it’s significant

If I was White
people would speak to me.

Wouldn’t you feel a little lonely
if you were the only White person
in a new school
and nobody including the teacher
understood you or your culture?

If I was White
I would think like a White Person.

If I was White
I would believe myself to be equal
to anyone.

If I was White
I would be more likely
to live longer.

If I was White
I would be less likely
to spend time behind bars.

If I was White
just think of all the names
I wouldn’t have been called.

If namecalling does not seem
all that serious to you
then you haven’t heard the names
I’ve been called.

If I was White
alot of the fights I’ve been in
would not have been my fault.

If I was White
I wouldn’t have been in so many fights.

If I was White
I would not be part of the Stolen Generation.

If I was White
I would have been counted in the Census since 1901.

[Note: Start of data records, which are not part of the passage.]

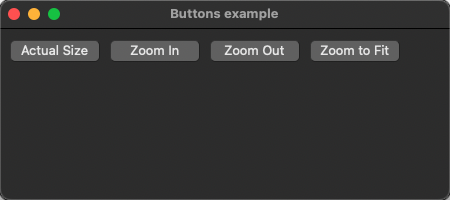
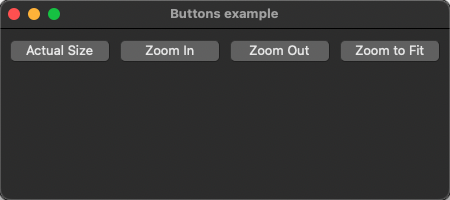
add pictures

Changed region(s): [[0.0311, 0.18, 0.9956, 0.33]]

diff --git a/examples/xtd.forms.examples/controls/buttons/src/buttons.cpp b/examples/xtd.forms.examples/controls/buttons/src/buttons.cpp
@@ -4,9 +4,9 @@ using namespace xtd::forms;
 
 int main() {
   auto main_form = control::create<form>("Buttons example", {100, 200}, {450, 200});
-  auto actual_size_button = buttons::actual_size(*main_form, {10, 10}, {90, 25});
-  auto zoom_in_button = buttons::zoom_in(*main_form, {110, 10}, {90, 25});
-  auto zoom_out_button = buttons::zoom_out(*main_form, {210, 10}, {90, 25});
-  auto zoom_to_fit_button = buttons::zoom_to_fit(*main_form, {310, 10}, {90, 25});
+  auto actual_size_button = buttons::actual_size(*main_form, {10, 10}, {100, 25});
+  auto zoom_in_button = buttons::zoom_in(*main_form, {120, 10}, {100, 25});
+  auto zoom_out_button = buttons::zoom_out(*main_form, {230, 10}, {100, 25});
+  auto zoom_to_fit_button = buttons::zoom_to_fit(*main_form, {340, 10}, {100, 25});
   application::run(*main_form);
 }
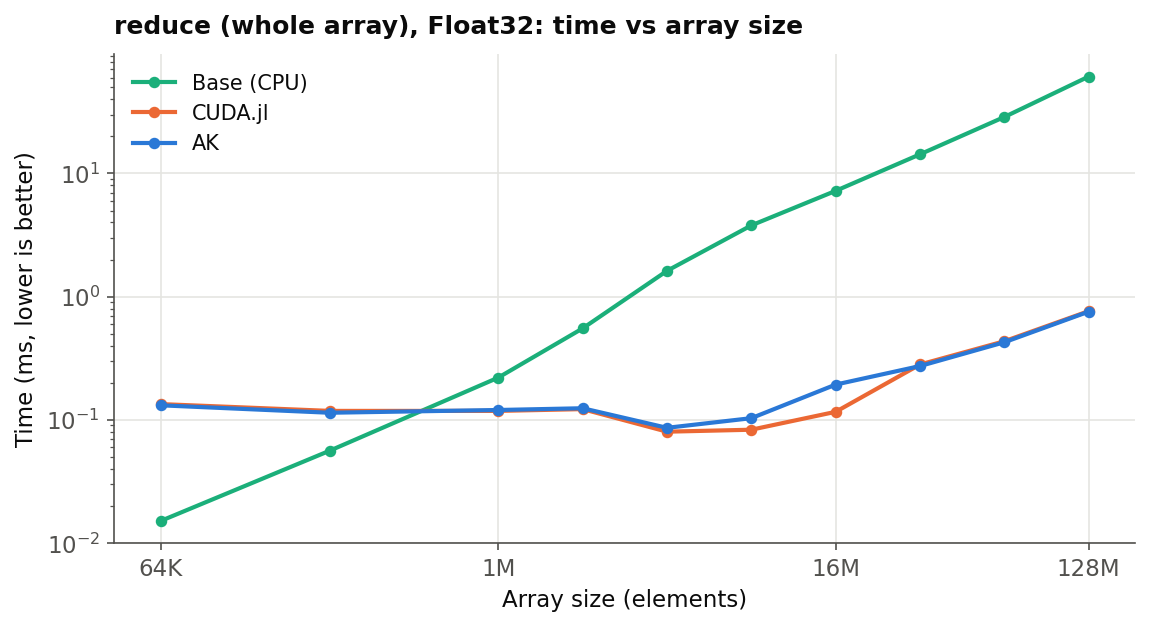
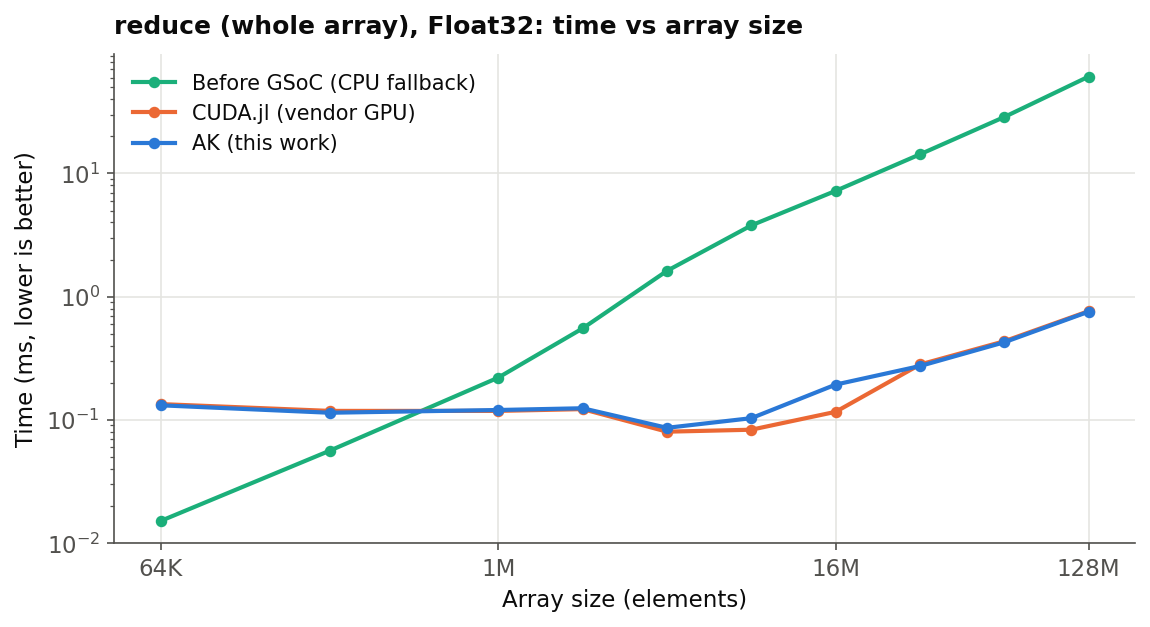
Frame benchmark charts as before-GSoC / CUDA.jl / AK story

Changed region(s): [[0.1826, 0.1212, 0.4261, 0.2424]]

diff --git a/post/2026-10-14-gsoc-portability/index.md b/post/2026-10-14-gsoc-portability/index.md
@@ -5,9 +5,9 @@ abstract = """
   This Google Summer of Code 2026 project added the data-parallel primitives that
   the Julia GPU stack was missing and tuned them to serve as the shared
   implementation for every backend. The work was merged as 15 pull requests in
-  AcceleratedKernels.jl 0.5. A benchmark compares each operation against
-  single-threaded CPU Julia and the current CUDA.jl GPU implementation on an
-  NVIDIA RTX 5080."""
+  AcceleratedKernels.jl 0.5. A benchmark on an NVIDIA RTX 5080 shows each operation
+  across three stages: the pre-GSoC CPU fallback, the existing CUDA.jl GPU path, and
+  the new AcceleratedKernels.jl kernels."""
 +++
 
 {{abstract}}
@@ -72,28 +72,31 @@ atomic histograms, chunked scatter), added a `BitonicSort` network for short sli
 and added a segmented `RadixSort` path for sorting along `dims` whose cost depends
 little on slice length. The `Auto()` selector chooses between them per input.
 
-**Benchmarking.** Each operation was measured three ways on the same data: as an AK
-kernel, as the CUDA.jl GPU path, and as single-threaded CPU Julia. The GPU runs were
-on an NVIDIA RTX 5080, timed on the device with `CUDA.@elapsed`, taking the minimum of
-12 runs, warmed, refreshing the input each iteration for mutating operations, and using
-AK's default settings with no per-device tuning. The CPU runs used single-threaded
-Julia (`Base`) on the host, timed with the minimum of a few warmed runs. The results
-per operation follow.
+**Benchmarking.** Each operation was measured three ways on the same data, to show the
+state of the stack before this work and after it. The GPU runs were on an NVIDIA RTX
+5080, timed on the device with `CUDA.@elapsed`, taking the minimum of 12 runs, warmed,
+refreshing the input each iteration for mutating operations, and using AK's default
+settings with no per-device tuning. The CPU runs used single-threaded Julia on the
+host, timed with the minimum of a few warmed runs. The results per operation follow.
 
 ## Results by operation
 
 In every chart, lower time is better, and both axes use a logarithmic scale unless
-noted. The three series are:
+noted. The three series read left to right as the history of the operation:
 
-- **Base (CPU):** single-threaded CPU Julia (`sort!`, `sortperm`, `cumsum!`, `sum`,
-  `findall`, `reverse!`, `map!`) on a host `Array`. This is the slowest reference and
-  sits above the two GPU lines.
-- **CUDA.jl:** the GPU method that runs today when the same standard function is called
-  on a `CuArray`, which goes through CUDA.jl and GPUArrays.jl.
-- **AK:** the AcceleratedKernels.jl kernel.
+- **Before GSoC (CPU fallback):** the result on a GPU backend that had no kernel for
+  the operation. Before this work, several of these operations had no portable GPU
+  implementation in the shared layer, so that case fell back to single-threaded CPU
+  execution (or failed outright). This line is that CPU fallback, and it marks the
+  starting point the project improved on.
+- **CUDA.jl (vendor GPU):** the GPU implementation that already shipped for CUDA,
+  reached by calling the standard function (`sort!`, `sortperm`, `cumsum!`, `sum`,
+  `findall`, `reverse!`, `map!`) on a `CuArray`, through CUDA.jl and GPUArrays.jl.
+- **AK (this work):** the AcceleratedKernels.jl kernel added during this project, which
+  is the single portable implementation every backend can now use.
 
-The comparison that matters for this project is `AK` against `CUDA.jl`, since both run
-on the GPU. `Base (CPU)` is included for context.
+So the three lines show the path from the pre-GSoC fallback, to the existing vendor GPU
+code, to the portable AK kernels.
 
 ### Sort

If I was White
I could live, shop, and socialise
wherever I want.

If you’ve walked into Real Estate
Agencies where houses and units
To Let suddenly become Taken,
and just as suddenly become
Available when you leave, then
you know what I’m talking about.

If I was White
I would be accepted.

If I was White
I could group together
all the people who don’t
look like me
into their own separate
communities.

If I was White
I could accept a life of privilege,
wealth, and power
that the exploitation of Black
People has brought me
without even blinking.

If I was White
I could stand back,
walk on by, sit on the fence,
and do nothing.

If I was White
I would think I have every right
to be here.

If I was White
I would fit in.

If I was White
I would not have to live in a country that hates me.

If I was White
I would have a country.

If I was White
I could say This land
has been in my family
for three generations.

If I was White
I could say My family
have lived on this land
for two hundred years.

If I was White
I could say My father worked hard
to buy this land.

If I was White
I could buy bandaids
the same colour as my skin.

What if all bandaids were black?

If I was White
and in an accident, I would be
wrapped in white bandages.

If I was White
I wouldn’t be asked if I was
Fullblood, Half-caste, or part White.

If I was White
I would not hear other White People
say to me You don’t look like you
have alot of White in you, or
You don’t look White.

If I was White
my fair skin
would not be such an issue
with other White People.

If I was White
it would be okay
to claim to be White.

If I was White
I wouldn’t have to claim to be White
just to get a job.

If I was White
I would be taken at my word.

Try accepting everything written
here as being true
simply because I say it is.

If I was White
I could really identify with
Australian TV Soaps.

If I was White
I could really identify with
Australian TV Advertising.

If I was White
popular Australian newspapers
would print what I want to read.

If you don’t think so
then count how many Black People
appear in the weekend social
pages.

If I was White
I could go to church
and Jesus Christ would
look like me.

Imagine Christ images all over the
world being black.

If I was White
I would not have to be smart
to keep a good job.

If I was White
I would have more chance
of getting a job.

If I was White
I could wear a suit and tie
and not look suspicious.

If I was White
I could own a luxury vehicle
and not look suspicious.

If I was White
I could shop in luxury stores
and not look suspicious.

If I was White
I could walk
in a white neighbourhood
and not look suspicious.

If I was White
I could dye my hair blonde
and it would not look strange.

If I was White
I could have blue eyes
and it would not look strange.

If I was White
I could marry another White person
and it would not look strange.

If I was White
I would have a better chance of becoming PM.

If I was White
I could write history any way I please.

If I was White
ignorance could be my excuse.

If I was White
I would have nothing to fear
from Police.

If I was White
I would not have to explain
the things I say.

If I was White
the world would make
more sense to me.

If I was White
I could make myself believe
that Black People were evil.

If I was White
I could shelter my children from
the evil that exists in the world.

If I was White
I could lie to my children about
the evil that exists in the world.

But I am Black
and I am as misunderstood as the next Blackfella

but I am beginning to understand the White Men.